(INFORMATION GIVEN)

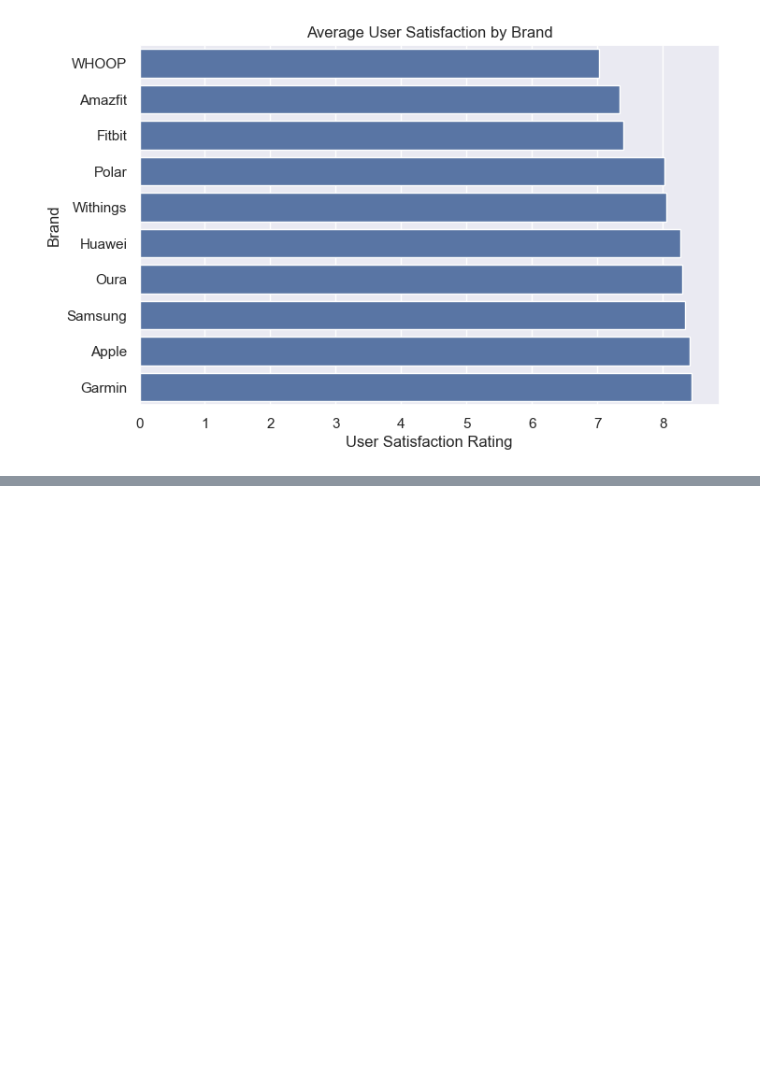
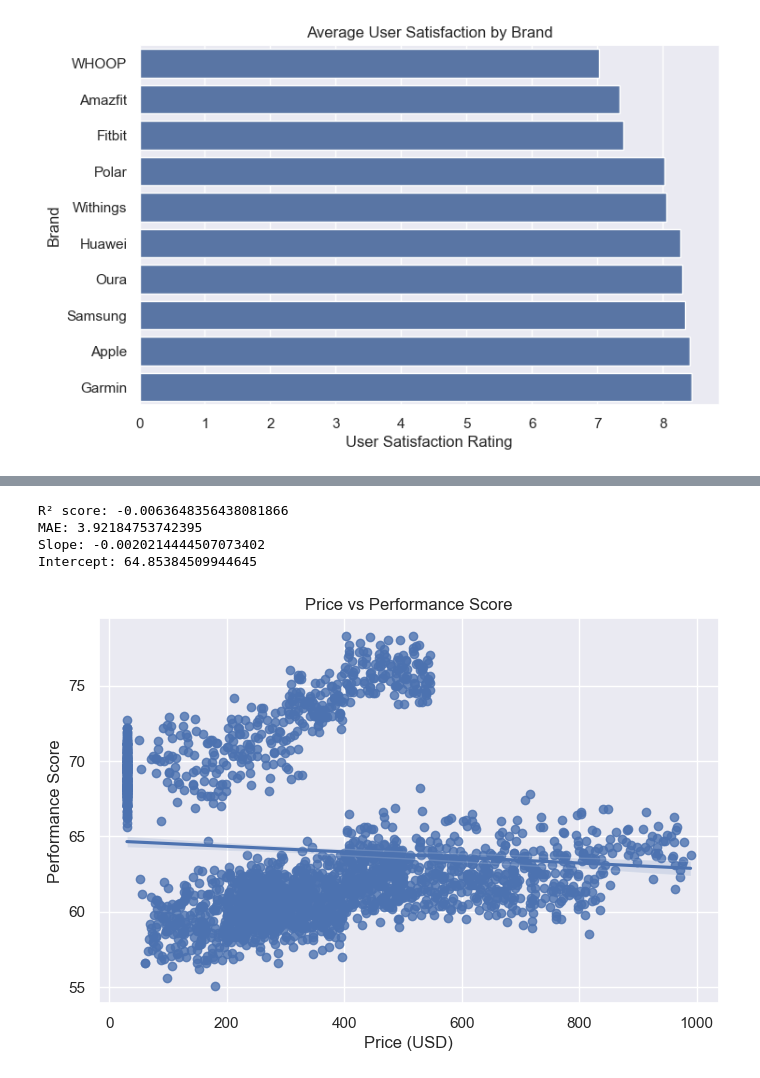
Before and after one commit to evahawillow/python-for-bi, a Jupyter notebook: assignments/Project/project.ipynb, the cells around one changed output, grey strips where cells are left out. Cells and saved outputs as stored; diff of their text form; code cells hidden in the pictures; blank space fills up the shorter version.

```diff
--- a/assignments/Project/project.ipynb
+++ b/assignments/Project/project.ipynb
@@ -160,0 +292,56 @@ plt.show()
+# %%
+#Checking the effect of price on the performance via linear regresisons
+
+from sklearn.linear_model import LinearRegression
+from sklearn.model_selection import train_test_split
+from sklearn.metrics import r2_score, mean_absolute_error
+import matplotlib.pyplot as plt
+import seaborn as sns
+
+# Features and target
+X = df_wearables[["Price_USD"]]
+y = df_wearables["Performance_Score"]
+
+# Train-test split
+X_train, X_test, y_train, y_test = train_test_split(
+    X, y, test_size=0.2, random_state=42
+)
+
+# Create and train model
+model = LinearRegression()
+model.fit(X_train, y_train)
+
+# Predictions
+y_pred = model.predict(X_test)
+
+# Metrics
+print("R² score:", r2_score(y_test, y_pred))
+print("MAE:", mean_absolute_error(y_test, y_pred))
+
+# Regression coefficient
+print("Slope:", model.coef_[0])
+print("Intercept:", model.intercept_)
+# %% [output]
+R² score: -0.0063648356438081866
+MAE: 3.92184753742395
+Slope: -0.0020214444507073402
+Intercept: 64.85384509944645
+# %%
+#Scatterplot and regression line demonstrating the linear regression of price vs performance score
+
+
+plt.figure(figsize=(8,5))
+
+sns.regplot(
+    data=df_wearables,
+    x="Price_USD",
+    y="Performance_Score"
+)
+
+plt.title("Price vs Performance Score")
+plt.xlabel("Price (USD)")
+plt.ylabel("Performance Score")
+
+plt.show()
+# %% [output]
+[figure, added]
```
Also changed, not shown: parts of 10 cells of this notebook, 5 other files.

==

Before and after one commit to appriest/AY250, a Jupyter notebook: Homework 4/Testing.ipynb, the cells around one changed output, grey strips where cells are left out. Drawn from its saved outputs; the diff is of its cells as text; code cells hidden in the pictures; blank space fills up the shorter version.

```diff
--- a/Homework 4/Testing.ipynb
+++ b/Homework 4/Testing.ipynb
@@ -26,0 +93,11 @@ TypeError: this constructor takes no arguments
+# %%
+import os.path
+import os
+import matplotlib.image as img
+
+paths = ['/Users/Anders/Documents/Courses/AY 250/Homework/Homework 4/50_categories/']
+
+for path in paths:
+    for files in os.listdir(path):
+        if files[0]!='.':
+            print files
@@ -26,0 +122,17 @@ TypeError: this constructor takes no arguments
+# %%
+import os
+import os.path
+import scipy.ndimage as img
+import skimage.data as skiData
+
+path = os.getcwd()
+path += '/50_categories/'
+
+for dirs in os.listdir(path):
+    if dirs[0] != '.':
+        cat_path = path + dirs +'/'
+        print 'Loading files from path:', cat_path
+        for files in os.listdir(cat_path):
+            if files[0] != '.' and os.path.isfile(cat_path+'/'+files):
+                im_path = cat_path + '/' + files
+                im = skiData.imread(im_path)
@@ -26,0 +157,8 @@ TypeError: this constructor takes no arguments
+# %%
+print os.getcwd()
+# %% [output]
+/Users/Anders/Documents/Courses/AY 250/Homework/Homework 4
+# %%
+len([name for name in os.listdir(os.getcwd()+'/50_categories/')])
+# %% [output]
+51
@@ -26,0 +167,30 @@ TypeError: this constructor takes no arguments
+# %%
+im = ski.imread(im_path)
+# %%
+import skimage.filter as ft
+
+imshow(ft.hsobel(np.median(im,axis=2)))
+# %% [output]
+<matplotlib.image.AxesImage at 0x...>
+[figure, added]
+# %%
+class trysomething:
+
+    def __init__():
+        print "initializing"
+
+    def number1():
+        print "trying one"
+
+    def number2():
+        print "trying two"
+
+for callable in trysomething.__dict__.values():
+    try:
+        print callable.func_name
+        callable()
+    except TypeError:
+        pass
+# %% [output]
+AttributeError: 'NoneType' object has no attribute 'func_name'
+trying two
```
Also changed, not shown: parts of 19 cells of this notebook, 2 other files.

(PROBLEM STATEMENT)
Copy out each line of the data that has the word "arguments" in it.

(ANSWER BOX)
@@ -26,0 +93,11 @@ TypeError: this constructor takes no arguments
@@ -26,0 +122,17 @@ TypeError: this constructor takes no arguments
@@ -26,0 +157,8 @@ TypeError: this constructor takes no arguments
@@ -26,0 +167,30 @@ TypeError: this constructor takes no arguments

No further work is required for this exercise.